Arthur Stace, however, was no ordinary missionary. The reformed alcoholic and Christian took to the Sydney streets for 37 years chalking the word Eternity on the footpaths, a message so iconic it was inscribed in metal on Sydney Harbour Bridge for the millennium New Year’s Eve.
When asked by composer Jonathan Mills to write the libretto for a chamber opera about Stace’s life, Porter couldn’t say no.
It’s a very strange story, Porter said and one she felt was very Sydney.
For my last scene I have him at the Gap jumping into -˜eternity’. But it’s not suicide, it’s literally a jump into -˜eternity’, she said. Writing the libretto is in a way my love song to Sydney: I’m very homesick for Sydney, often.
The Melbourne-based poet is best known for her dyke detective verse novel The Monkey’s Mask, but her work on The Eternity Man is her second opera libretto. The first, also a collaboration with composer Jonathan Mills, was The Ghost Wife, a critical hit for both.
The Eternity Man has had a more rocky history. The work premiered in London last year at the Almeida Theatre as part of a competition for new opera works. The opera was joint winner -“ yet not all the London critics were enthusiastic.
One always wants universal praise, Porter laughed. I mean all three operas were very contemporary and got a bit of a drubbing. I think that’s what happens to contemporary music.
But there were some things about the production that I certainly would have done differently -¦ There’s one scene where I have the character of Arthur Stace wandering through a gay beat and having male lovers’ voices duetting through him, and that was always a problem staging that in London.
It’s almost fiendishly impossible to suggest this: a lone evangelical hobo having these male lovers’ voices take him over in this timeless duet of lust, she said.
It seems Porter is the perfect librettist for the piece after all, a writer happy to embrace the many worlds of Stace’s everyday existence. (Characters in the London production included a Darlinghurst brothel keeper, female freaks at the Easter Show, female convicts and a gaggle of Kings Cross drag queens.)
In keeping with the chamber opera’s gritty underbelly, the Sydney production has seen some imaginative casting, including Christa Hughes as Stace’s sister.
I’m thrilled to bits, Porter said. I’m a huge fan of Machine Gun Fellatio so I’m delighted and I think she’ll be a great Myrtle.
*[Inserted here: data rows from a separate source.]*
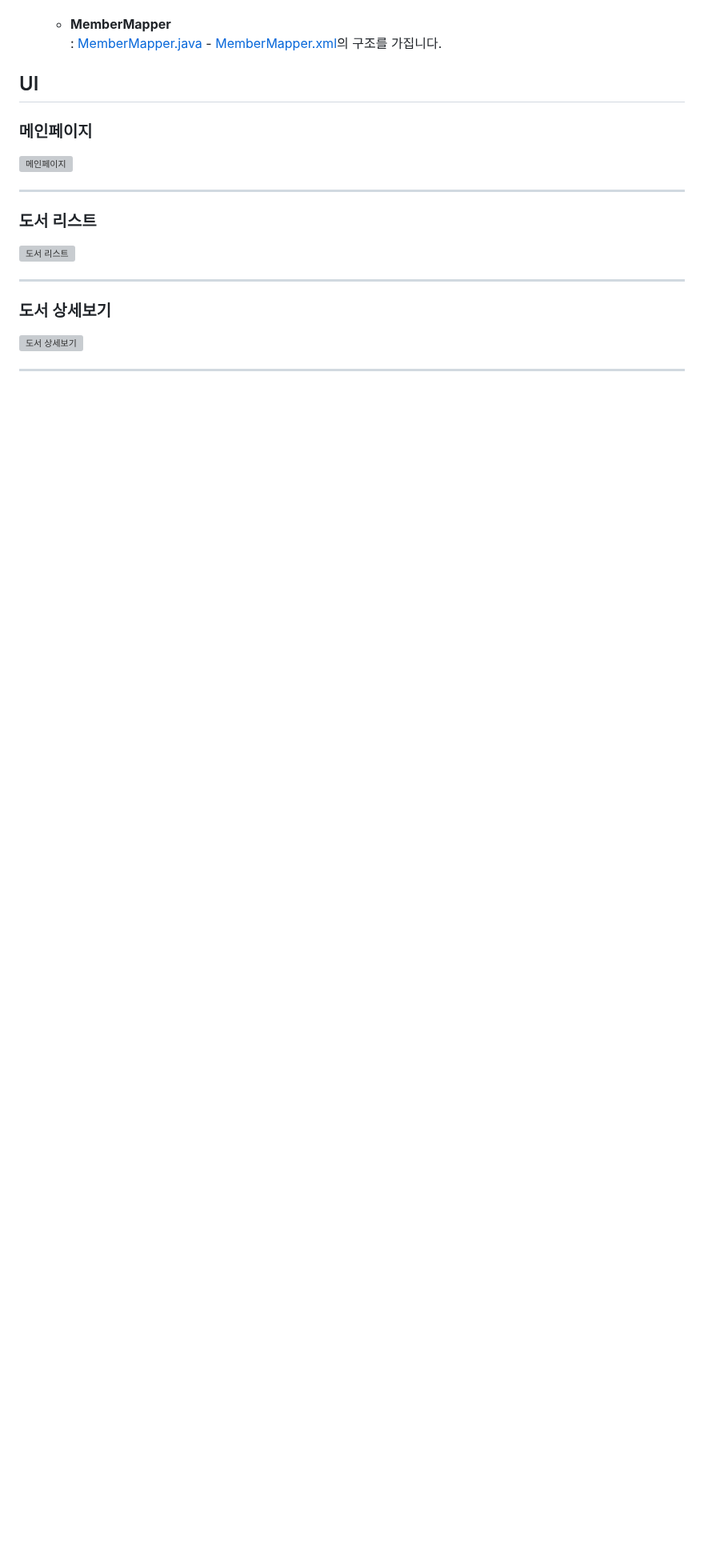
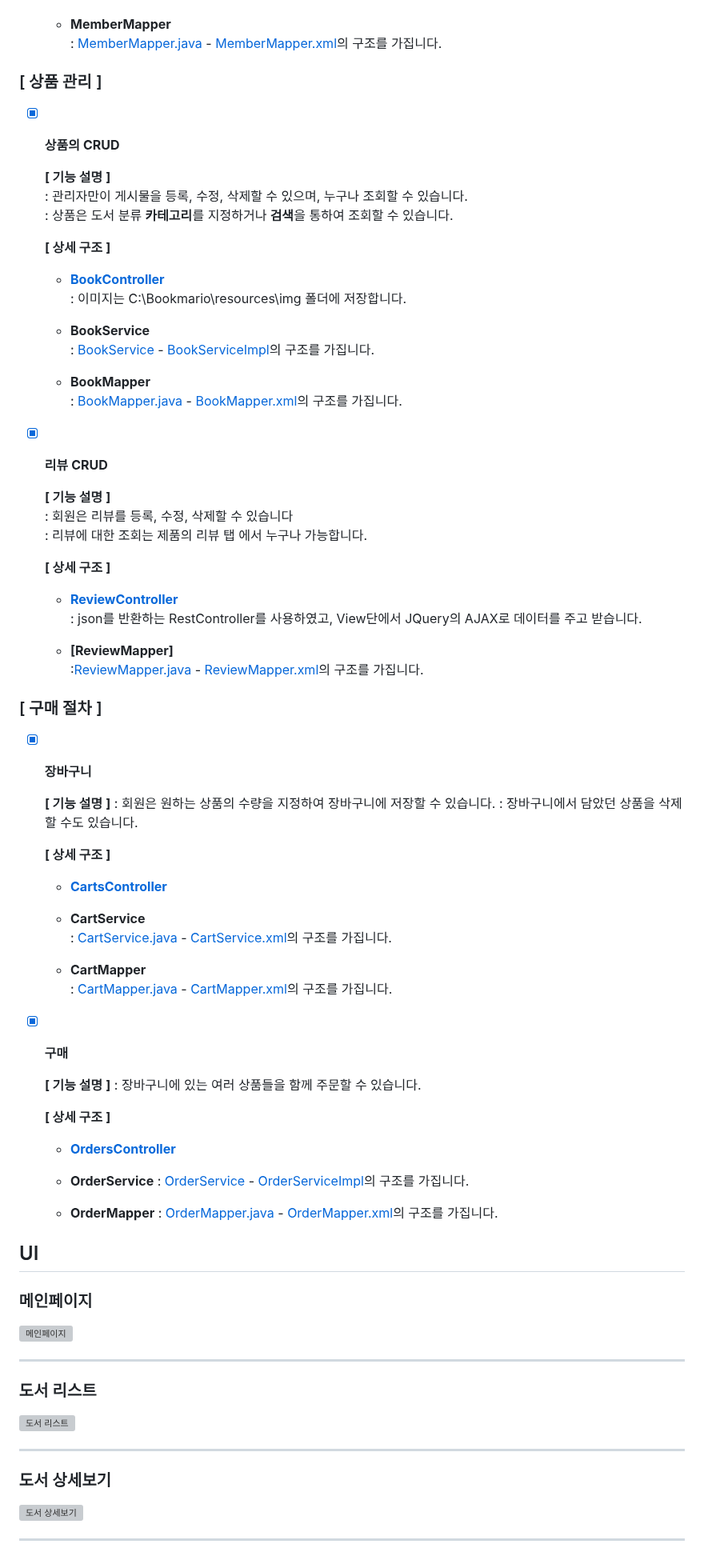
Before and after one commit to tinskyblue/BookMario, a Markdown page: README.md, the part around one of its changes. Shown at 80% size. Rendered like a GitHub page; blank space fills up the shorter version; grey boxes are pictures that could not be loaded.

```diff
--- a/README.md
+++ b/README.md
@@ -87,6 +87,68 @@
       : AccessDeniedHandler를 상속받아 권한이 없는 페이지에 대하여 [접근 제한 로직](./bookmario/src/main/java/com/bookmario/security/CustomAccessDeniedHandler.java)을 처리합니다.
      + **MemberMapper**
       : [MemberMapper.java](./bookmario/src/main/java/com/bookmario/mapper/MemberMapper.java) - [MemberMapper.xml](./bookmario/src/main/resources/com/bookmario/mapper/MemberMapper.xml)의 구조를 가집니다.
+
+### [ 상품 관리 ]
+
+- [X] **상품의 CRUD**
+
+   **[ 기능 설명 ]**
+     : 관리자만이 게시물을 등록, 수정, 삭제할 수 있으며, 누구나 조회할 수 있습니다.
+     : 상품은 도서 분류 **카테고리**를 지정하거나 **검색**을 통하여 조회할 수 있습니다.
+
+   **[ 상세 구조 ]**
+    + **[BookController](./bookmario/src/main/java/com/bookmario/controller/BookController.java)**
+      : 이미지는 C:\Bookmario\resources\img 폴더에 저장합니다.
+
+    + **BookService**
+       : [BookService](./bookmario/src/main/java/com/bookmario/service/BookService.java) - [BookServiceImpl](./bookmario/src/main/java/com/bookmario/service/BookServiceImpl.java)의 구조를 가집니다.
+
+    + **BookMapper**
+       : [BookMapper.java](./bookmario/src/main/java/com/bookmario/mapper/BookMapper.java) - [BookMapper.xml](./bookmario/src/main/resources/com/bookmario/mapper/BookMapper.xml)의 구조를 가집니다.
+
+- [X] **리뷰 CRUD**
+
+   **[ 기능 설명 ]**
+    : 회원은 리뷰를 등록, 수정, 삭제할 수 있습니다
+    : 리뷰에 대한 조회는 제품의 리뷰 탭 에서 누구나 가능합니다.
+
+   **[ 상세 구조 ]**
+    + **[ReviewController](./bookmario/src/main/java/com/bookmario/controller/ReviewController.java)**
+       : json를 반환하는 RestController를 사용하였고, View단에서 JQuery의 AJAX로 데이터를 주고 받습니다.
+
+    + **[ReviewMapper]**
+       :[ReviewMapper.java](./bookmario/src/main/java/com/bookmario/mapper/ReviewMapper.java) - [ReviewMapper.xml](./bookmario/src/main/resources/com/bookmario/mapper/ReviewMapper.xml)의 구조를 가집니다.
+
+### [ 구매 절차 ]
+
+- [X] **장바구니**
+
+   **[ 기능 설명 ]**
+    : 회원은 원하는 상품의 수량을 지정하여 장바구니에 저장할 수 있습니다.
+    : 장바구니에서 담았던 상품을 삭제할 수도 있습니다.
+
+   **[ 상세 구조 ]**
+    + **[CartsController](./bookmario/src/main/java/com/bookmario/controller/CartsController.java)**
+
+    + **CartService**
+       : [CartService.java](./bookmario/src/main/java/com/bookmario/service/CartService.java) - [CartService.xml](./bookmario/src/main/java/com/bookmario/service/CartServiceImpl.java)의 구조를 가집니다.
+
+    + **CartMapper**
+       : [CartMapper.java](./bookmario/src/main/java/com/bookmario/mapper/CartMapper.java) - [CartMapper.xml](./bookmario/src/main/resources/com/bookmario/mapper/CartMapper.xml)의 구조를 가집니다.
+
+- [X] **구매**
+
+   **[ 기능 설명 ]**
+    : 장바구니에 있는 여러 상품들을 함께 주문할 수 있습니다.
+
+   **[ 상세 구조 ]**
+    + **[OrdersController](./bookmario/src/main/java/com/bookmario/controller/OrdersController.java)**
+
+    + **OrderService**
+       : [OrderService](./bookmario/src/main/java/com/bookmario/service/OrderService.java) - [OrderServiceImpl](./bookmario/src/main/java/com/bookmario/service/OrderServiceImpl.java)의 구조를 가집니다.
+
+    + **OrderMapper**
+       : [OrderMapper.java](./bookmario/src/main/java/com/bookmario/mapper/OrderMapper.java) - [OrderMapper.xml](./bookmario/src/main/resources/com/bookmario/mapper/OrderMapper.xml)의 구조를 가집니다.
 
 ## UI
 
```
Also changed, not shown: other parts of README.md (+1 -1 lines).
That was another problem I think we had with the London production: it was just a little too polite. It just needs a little bit of the brass and arse, which is at the core of my libretto actually and Jonathan’s music.
I want something a lot gutsier and a lot more vulgar; a lot more Sydney for this production, she said. The spirit of Sydney, heaven and hell, spinning on the same coin.
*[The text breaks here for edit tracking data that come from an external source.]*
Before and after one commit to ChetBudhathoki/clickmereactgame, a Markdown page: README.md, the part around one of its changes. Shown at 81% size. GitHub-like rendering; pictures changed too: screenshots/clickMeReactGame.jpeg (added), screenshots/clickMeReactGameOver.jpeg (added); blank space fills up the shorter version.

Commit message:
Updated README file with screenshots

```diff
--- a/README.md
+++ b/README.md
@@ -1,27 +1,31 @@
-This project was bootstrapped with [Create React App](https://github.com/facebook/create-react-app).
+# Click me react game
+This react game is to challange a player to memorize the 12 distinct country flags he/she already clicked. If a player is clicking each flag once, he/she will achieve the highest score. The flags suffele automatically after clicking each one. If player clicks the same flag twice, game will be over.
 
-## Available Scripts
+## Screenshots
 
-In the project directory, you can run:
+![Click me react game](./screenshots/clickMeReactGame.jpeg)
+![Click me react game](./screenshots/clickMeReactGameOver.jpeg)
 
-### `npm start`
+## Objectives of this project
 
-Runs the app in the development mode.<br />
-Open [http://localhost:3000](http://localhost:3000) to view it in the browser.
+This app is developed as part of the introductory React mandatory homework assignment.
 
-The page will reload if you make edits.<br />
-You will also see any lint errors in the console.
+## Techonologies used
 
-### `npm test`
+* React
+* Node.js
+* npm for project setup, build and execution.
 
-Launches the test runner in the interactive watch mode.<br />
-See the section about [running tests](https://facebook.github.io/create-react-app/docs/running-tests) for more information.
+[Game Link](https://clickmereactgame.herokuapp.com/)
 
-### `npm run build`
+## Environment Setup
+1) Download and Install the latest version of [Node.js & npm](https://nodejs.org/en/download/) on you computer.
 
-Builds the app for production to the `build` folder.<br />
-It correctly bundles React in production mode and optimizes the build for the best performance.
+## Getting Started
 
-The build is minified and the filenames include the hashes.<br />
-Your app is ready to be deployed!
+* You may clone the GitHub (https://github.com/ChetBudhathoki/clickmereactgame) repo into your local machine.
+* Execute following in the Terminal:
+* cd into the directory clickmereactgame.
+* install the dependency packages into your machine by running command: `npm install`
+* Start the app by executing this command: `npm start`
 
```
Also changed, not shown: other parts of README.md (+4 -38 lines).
The Eternity Man is playing at the Studio, Sydney Opera House, on 20, 21, 24 and 26 January at 8:15pm. Phone 9266 4890 or visit www.sydneyfestival.org.au for more information.